Your instructions | Read through the listing, and wherever a line holds the word "Hours", return it.
BEGIN Information provided
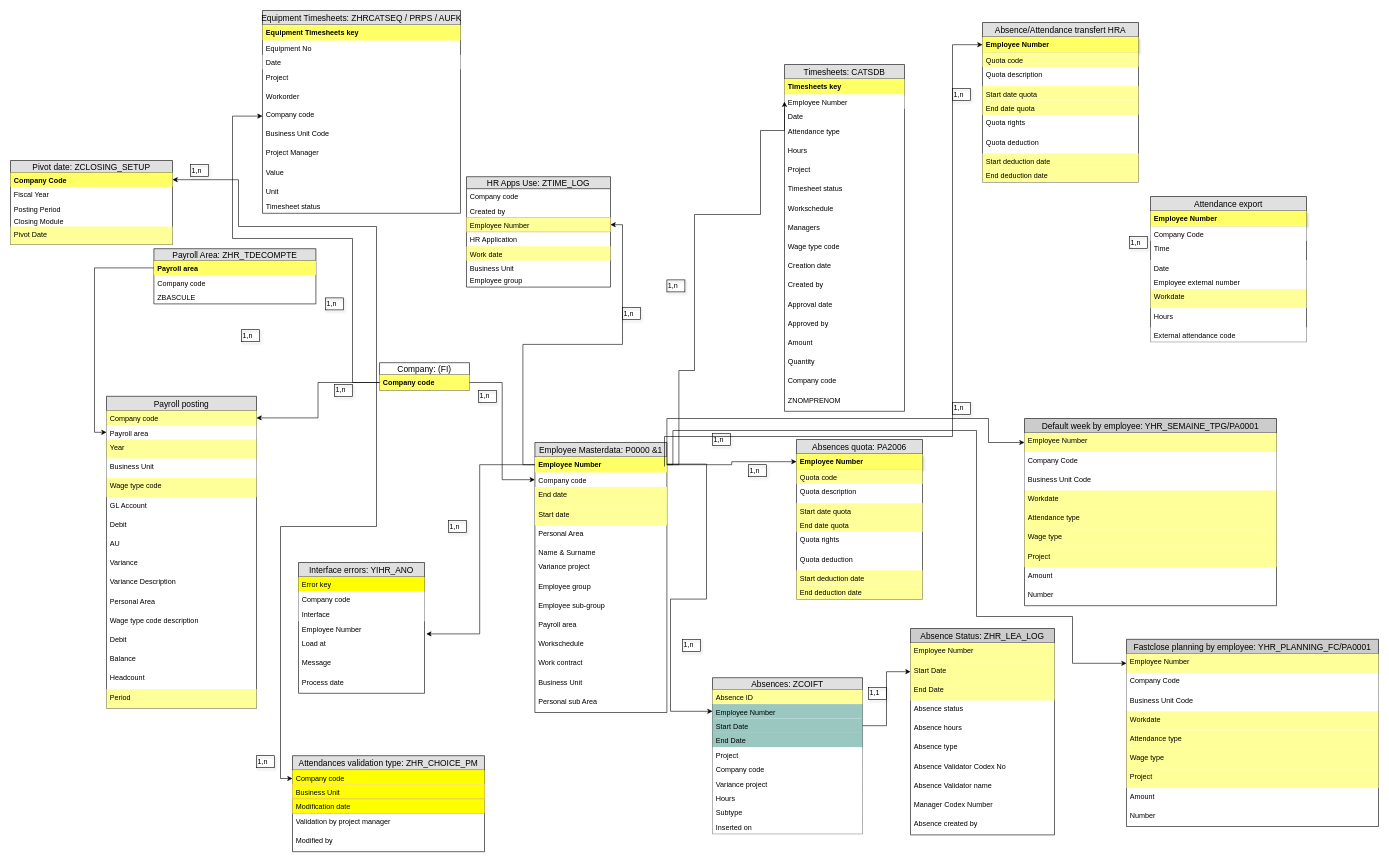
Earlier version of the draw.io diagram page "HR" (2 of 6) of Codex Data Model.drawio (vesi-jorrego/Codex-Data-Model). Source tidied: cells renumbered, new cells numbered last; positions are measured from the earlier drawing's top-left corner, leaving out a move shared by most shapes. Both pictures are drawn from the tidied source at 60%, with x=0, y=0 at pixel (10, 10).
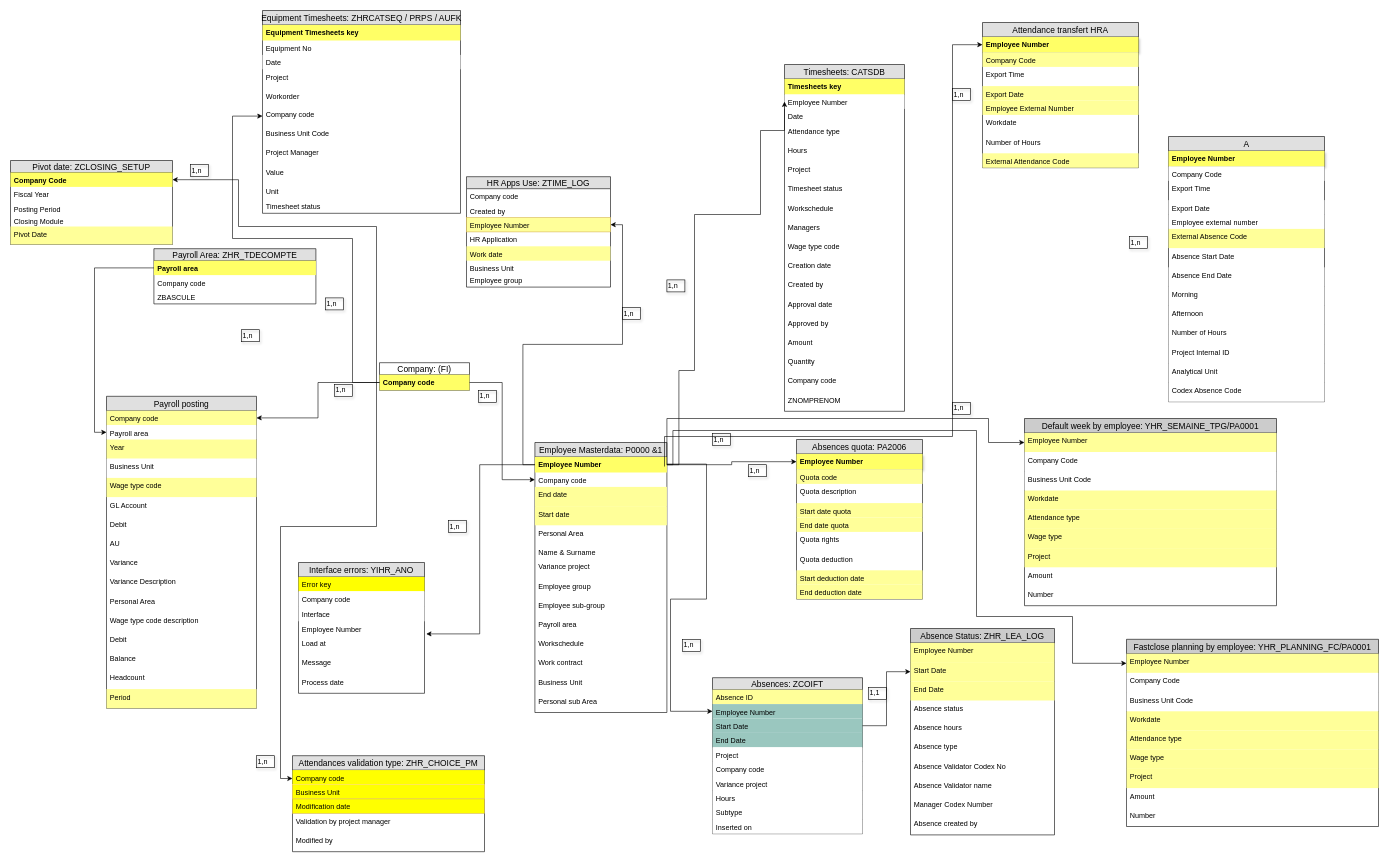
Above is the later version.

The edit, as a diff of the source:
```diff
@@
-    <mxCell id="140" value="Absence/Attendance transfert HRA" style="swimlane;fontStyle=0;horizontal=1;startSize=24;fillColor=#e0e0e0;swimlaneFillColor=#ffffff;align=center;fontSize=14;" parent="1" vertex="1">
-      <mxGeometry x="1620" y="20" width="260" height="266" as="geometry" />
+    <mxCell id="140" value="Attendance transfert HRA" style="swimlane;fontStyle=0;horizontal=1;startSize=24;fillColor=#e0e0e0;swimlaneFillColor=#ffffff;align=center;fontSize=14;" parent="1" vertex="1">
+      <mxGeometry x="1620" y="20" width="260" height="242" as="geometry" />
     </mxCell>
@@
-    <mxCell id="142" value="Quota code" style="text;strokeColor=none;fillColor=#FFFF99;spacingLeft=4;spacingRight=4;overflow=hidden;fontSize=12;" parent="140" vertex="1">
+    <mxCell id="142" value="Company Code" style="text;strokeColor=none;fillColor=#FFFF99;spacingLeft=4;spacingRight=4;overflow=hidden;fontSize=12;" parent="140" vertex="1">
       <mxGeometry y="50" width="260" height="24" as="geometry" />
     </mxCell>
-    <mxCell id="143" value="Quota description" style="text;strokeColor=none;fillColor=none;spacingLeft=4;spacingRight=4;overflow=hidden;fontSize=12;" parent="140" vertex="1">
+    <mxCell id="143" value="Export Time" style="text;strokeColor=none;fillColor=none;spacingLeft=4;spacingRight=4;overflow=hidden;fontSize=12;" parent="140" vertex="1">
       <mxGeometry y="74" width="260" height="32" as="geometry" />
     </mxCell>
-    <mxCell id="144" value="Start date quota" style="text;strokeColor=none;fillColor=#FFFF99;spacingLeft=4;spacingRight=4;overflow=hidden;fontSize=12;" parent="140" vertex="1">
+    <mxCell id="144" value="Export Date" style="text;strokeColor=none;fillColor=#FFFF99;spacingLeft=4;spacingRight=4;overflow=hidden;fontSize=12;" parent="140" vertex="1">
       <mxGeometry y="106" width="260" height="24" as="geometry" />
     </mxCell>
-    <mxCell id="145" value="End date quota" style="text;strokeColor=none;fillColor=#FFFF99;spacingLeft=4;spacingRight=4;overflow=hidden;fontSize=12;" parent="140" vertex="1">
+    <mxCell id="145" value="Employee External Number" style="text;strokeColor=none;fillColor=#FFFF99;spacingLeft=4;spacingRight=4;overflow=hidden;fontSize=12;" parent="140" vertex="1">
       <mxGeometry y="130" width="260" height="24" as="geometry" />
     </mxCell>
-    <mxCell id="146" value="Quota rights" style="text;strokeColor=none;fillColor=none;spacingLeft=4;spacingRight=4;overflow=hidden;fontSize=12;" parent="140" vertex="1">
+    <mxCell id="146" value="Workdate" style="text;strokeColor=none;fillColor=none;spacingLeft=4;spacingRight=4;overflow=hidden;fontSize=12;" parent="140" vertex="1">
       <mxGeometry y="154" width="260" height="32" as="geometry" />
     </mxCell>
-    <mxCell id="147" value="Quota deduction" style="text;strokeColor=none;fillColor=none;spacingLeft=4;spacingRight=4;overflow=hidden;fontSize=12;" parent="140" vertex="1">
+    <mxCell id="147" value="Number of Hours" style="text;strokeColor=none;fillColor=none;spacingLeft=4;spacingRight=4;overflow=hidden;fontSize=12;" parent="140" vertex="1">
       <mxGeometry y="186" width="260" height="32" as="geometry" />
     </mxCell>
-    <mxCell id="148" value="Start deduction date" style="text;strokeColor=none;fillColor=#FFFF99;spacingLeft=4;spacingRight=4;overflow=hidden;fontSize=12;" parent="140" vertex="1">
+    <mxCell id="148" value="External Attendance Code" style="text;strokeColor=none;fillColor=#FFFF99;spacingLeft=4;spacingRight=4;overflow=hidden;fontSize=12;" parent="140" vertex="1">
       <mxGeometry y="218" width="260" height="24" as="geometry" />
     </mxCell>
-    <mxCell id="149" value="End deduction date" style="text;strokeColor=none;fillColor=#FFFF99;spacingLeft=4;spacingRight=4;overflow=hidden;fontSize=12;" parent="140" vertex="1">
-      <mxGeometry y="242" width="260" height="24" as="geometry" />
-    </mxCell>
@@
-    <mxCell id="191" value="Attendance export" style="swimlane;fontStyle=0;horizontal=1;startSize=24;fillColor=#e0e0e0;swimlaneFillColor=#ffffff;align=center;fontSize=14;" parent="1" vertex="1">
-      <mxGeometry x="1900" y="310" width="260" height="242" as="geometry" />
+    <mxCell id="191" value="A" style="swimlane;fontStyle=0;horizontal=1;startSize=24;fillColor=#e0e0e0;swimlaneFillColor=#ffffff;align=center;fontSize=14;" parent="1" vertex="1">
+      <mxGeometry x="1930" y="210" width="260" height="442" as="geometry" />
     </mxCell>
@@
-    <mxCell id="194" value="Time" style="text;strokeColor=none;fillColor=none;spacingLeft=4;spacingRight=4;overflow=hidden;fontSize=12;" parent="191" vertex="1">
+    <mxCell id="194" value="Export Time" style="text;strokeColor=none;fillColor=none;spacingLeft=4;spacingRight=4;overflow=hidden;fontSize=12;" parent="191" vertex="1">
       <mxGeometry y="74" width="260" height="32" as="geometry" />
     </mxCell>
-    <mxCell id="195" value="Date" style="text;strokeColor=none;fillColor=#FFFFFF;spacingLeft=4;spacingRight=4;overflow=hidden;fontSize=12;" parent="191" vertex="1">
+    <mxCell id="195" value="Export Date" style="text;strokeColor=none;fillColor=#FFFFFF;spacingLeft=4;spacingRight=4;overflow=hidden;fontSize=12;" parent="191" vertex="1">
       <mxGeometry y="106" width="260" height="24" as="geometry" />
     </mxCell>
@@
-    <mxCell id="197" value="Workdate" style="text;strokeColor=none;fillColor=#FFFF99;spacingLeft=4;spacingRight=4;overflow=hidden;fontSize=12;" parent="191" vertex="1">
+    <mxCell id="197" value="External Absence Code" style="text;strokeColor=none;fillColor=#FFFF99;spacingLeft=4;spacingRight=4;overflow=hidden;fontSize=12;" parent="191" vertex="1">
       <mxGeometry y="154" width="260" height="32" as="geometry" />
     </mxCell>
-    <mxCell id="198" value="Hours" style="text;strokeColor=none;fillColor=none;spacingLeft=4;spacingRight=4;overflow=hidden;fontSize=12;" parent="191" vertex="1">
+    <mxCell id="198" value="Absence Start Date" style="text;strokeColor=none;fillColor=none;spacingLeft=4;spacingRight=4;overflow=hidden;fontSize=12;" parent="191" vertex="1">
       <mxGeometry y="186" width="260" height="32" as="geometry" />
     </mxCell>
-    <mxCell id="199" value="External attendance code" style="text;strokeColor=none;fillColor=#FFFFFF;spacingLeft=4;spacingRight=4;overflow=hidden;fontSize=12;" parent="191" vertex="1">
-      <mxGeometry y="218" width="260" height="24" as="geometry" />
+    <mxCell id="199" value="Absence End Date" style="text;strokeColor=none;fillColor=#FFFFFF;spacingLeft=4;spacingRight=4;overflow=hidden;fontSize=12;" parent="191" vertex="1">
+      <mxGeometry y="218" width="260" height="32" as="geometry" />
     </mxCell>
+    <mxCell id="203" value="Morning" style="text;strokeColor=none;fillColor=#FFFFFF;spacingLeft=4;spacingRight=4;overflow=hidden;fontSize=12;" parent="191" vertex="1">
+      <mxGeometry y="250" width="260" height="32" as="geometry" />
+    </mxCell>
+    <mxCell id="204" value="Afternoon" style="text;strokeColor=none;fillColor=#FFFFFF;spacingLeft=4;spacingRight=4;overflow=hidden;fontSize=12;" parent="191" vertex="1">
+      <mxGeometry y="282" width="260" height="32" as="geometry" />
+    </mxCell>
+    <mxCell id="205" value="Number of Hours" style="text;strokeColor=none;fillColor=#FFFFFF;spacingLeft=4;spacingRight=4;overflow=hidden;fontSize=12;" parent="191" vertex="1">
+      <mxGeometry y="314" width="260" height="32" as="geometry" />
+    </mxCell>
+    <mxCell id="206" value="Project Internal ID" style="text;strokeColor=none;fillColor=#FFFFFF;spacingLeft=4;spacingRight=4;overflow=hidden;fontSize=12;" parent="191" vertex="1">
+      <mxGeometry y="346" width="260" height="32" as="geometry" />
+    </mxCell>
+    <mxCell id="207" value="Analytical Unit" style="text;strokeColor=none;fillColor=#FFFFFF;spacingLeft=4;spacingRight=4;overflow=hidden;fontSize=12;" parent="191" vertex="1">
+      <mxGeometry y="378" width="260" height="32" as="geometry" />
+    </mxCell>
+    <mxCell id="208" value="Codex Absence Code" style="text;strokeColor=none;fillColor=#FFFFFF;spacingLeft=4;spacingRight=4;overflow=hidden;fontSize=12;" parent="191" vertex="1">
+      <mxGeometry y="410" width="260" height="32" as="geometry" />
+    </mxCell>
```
END Information provided
Response |
+    <mxCell id="147" value="Number of Hours" style="text;strokeColor=none;fillColor=none;spacingLeft=4;spacingRight=4;overflow=hidden;fontSize=12;" parent="140" vertex="1">
-    <mxCell id="198" value="Hours" style="text;strokeColor=none;fillColor=none;spacingLeft=4;spacingRight=4;overflow=hidden;fontSize=12;" parent="191" vertex="1">
+    <mxCell id="205" value="Number of Hours" style="text;strokeColor=none;fillColor=#FFFFFF;spacingLeft=4;spacingRight=4;overflow=hidden;fontSize=12;" parent="191" vertex="1">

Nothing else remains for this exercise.